What is needed => Reply solely with the number of lines, in the records underneath, that include the word "mobile".

Exercise data =>
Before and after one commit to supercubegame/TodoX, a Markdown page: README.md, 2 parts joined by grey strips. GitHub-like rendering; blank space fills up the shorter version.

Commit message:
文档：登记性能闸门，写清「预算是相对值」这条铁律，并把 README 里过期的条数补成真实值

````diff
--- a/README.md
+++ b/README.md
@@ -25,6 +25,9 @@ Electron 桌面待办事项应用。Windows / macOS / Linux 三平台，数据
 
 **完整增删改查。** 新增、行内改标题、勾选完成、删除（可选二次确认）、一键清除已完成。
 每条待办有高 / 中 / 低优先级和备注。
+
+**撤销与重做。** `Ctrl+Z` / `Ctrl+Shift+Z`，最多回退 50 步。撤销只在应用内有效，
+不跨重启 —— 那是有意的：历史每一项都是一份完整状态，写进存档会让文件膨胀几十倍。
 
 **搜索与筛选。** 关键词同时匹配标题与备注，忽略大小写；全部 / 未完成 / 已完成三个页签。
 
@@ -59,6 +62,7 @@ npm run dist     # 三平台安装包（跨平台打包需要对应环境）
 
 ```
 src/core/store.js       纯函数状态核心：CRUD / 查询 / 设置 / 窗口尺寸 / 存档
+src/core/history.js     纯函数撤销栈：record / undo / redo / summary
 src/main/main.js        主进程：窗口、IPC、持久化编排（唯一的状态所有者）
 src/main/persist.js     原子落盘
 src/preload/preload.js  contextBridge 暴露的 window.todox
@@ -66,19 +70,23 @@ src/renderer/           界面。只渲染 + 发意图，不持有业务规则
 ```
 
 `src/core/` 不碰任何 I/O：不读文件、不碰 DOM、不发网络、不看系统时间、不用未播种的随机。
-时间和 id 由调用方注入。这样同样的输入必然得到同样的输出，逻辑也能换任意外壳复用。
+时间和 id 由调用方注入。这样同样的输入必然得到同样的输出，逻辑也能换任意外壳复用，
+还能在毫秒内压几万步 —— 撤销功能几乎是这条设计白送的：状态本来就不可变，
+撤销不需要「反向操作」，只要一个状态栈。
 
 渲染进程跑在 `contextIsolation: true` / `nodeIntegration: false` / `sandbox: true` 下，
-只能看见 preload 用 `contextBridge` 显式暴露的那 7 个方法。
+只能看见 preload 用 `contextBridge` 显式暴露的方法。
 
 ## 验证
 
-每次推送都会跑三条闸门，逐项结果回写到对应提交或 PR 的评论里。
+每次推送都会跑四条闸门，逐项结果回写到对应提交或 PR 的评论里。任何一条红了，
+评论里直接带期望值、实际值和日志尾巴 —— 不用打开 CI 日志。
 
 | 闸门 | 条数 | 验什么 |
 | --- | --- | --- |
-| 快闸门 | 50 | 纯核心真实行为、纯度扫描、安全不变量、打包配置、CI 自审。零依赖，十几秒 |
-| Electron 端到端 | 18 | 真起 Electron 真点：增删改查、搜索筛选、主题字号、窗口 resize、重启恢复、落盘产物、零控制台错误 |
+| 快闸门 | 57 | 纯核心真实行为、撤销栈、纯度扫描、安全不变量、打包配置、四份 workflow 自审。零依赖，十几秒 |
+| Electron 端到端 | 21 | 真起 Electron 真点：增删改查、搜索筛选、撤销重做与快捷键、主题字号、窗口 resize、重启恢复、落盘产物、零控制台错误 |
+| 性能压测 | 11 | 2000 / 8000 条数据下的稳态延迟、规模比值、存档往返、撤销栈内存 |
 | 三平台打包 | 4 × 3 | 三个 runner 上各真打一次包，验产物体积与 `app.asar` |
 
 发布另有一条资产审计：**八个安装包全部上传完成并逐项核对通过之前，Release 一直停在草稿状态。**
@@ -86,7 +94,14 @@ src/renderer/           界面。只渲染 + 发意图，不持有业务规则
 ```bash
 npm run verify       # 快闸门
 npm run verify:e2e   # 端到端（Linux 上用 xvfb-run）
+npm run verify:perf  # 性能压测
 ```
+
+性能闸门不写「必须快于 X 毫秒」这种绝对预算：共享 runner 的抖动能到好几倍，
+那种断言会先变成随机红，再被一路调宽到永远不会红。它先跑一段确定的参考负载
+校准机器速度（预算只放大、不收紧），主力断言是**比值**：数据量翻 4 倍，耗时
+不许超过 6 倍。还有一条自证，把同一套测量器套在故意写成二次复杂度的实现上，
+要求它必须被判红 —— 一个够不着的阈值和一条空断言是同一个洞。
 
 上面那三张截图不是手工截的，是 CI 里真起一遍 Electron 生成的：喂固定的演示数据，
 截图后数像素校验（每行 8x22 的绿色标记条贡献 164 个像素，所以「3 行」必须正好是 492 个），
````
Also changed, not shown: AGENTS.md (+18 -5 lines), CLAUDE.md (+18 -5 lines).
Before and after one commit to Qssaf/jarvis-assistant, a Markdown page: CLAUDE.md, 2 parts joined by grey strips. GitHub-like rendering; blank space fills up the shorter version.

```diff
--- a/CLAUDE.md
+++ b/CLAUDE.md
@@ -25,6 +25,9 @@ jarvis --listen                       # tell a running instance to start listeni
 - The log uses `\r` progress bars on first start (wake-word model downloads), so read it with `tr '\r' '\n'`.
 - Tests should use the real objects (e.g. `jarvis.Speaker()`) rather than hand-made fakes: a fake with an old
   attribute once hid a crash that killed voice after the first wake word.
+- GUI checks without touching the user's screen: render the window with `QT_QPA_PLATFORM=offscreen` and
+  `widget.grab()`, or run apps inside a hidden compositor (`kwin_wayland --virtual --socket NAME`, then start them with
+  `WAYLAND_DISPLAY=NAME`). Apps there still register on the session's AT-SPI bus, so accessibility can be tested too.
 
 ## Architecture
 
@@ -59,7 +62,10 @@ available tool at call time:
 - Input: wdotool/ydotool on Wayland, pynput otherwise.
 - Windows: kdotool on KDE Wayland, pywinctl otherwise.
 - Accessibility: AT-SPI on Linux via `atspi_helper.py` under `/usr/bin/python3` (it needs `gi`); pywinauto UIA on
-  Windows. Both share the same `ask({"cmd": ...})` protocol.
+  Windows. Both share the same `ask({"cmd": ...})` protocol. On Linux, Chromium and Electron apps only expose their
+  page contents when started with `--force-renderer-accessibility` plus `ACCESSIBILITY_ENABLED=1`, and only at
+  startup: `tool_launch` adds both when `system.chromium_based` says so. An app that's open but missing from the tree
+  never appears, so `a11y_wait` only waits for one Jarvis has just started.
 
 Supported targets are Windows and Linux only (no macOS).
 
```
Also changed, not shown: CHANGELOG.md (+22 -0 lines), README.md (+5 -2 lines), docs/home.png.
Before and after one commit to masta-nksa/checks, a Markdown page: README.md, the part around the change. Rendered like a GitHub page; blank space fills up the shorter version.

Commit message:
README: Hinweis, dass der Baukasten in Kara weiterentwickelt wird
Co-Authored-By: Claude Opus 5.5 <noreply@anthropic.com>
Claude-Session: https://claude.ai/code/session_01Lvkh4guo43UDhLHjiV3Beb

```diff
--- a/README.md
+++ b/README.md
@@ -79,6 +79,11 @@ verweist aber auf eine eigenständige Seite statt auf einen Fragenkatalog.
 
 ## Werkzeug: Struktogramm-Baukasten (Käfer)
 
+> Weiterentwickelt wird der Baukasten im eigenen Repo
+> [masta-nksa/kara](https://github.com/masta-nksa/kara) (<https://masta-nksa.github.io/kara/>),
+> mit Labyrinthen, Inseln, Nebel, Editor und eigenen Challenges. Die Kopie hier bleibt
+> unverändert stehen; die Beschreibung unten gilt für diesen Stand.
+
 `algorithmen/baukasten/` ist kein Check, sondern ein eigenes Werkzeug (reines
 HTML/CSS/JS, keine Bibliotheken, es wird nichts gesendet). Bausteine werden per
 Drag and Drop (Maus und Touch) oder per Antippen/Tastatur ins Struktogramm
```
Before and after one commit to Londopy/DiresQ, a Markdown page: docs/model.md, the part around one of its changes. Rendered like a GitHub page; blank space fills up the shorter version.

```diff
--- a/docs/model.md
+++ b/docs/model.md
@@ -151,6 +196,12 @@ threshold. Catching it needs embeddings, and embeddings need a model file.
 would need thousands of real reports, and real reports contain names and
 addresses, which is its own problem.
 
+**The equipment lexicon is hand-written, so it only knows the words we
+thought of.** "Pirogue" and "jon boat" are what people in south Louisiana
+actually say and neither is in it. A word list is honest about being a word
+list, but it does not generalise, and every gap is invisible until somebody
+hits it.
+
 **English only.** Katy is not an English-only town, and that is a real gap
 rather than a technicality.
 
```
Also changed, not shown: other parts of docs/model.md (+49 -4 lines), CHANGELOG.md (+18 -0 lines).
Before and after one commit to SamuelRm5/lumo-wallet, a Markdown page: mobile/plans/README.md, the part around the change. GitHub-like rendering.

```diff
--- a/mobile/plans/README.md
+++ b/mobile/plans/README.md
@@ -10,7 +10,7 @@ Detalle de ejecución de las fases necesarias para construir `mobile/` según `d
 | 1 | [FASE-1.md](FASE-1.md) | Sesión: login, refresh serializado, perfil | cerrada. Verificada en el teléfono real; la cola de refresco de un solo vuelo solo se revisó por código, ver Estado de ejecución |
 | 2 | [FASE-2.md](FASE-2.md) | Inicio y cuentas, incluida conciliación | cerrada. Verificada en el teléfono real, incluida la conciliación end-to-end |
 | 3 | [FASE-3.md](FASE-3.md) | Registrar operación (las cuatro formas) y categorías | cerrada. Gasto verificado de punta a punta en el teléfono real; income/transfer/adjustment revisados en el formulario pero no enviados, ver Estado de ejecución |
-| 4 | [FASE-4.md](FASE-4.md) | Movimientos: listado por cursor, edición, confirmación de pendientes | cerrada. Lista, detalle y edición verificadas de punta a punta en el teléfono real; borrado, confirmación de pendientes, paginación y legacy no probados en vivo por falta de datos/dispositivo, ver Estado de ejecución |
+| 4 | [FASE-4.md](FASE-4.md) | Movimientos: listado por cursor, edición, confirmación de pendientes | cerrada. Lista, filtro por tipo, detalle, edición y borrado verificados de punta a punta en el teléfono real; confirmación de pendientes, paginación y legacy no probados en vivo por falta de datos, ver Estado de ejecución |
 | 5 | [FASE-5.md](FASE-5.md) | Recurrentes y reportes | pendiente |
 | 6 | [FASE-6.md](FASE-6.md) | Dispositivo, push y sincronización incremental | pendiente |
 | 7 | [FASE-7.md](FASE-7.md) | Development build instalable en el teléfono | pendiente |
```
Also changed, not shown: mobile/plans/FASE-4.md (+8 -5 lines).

Answer to this exercise => 5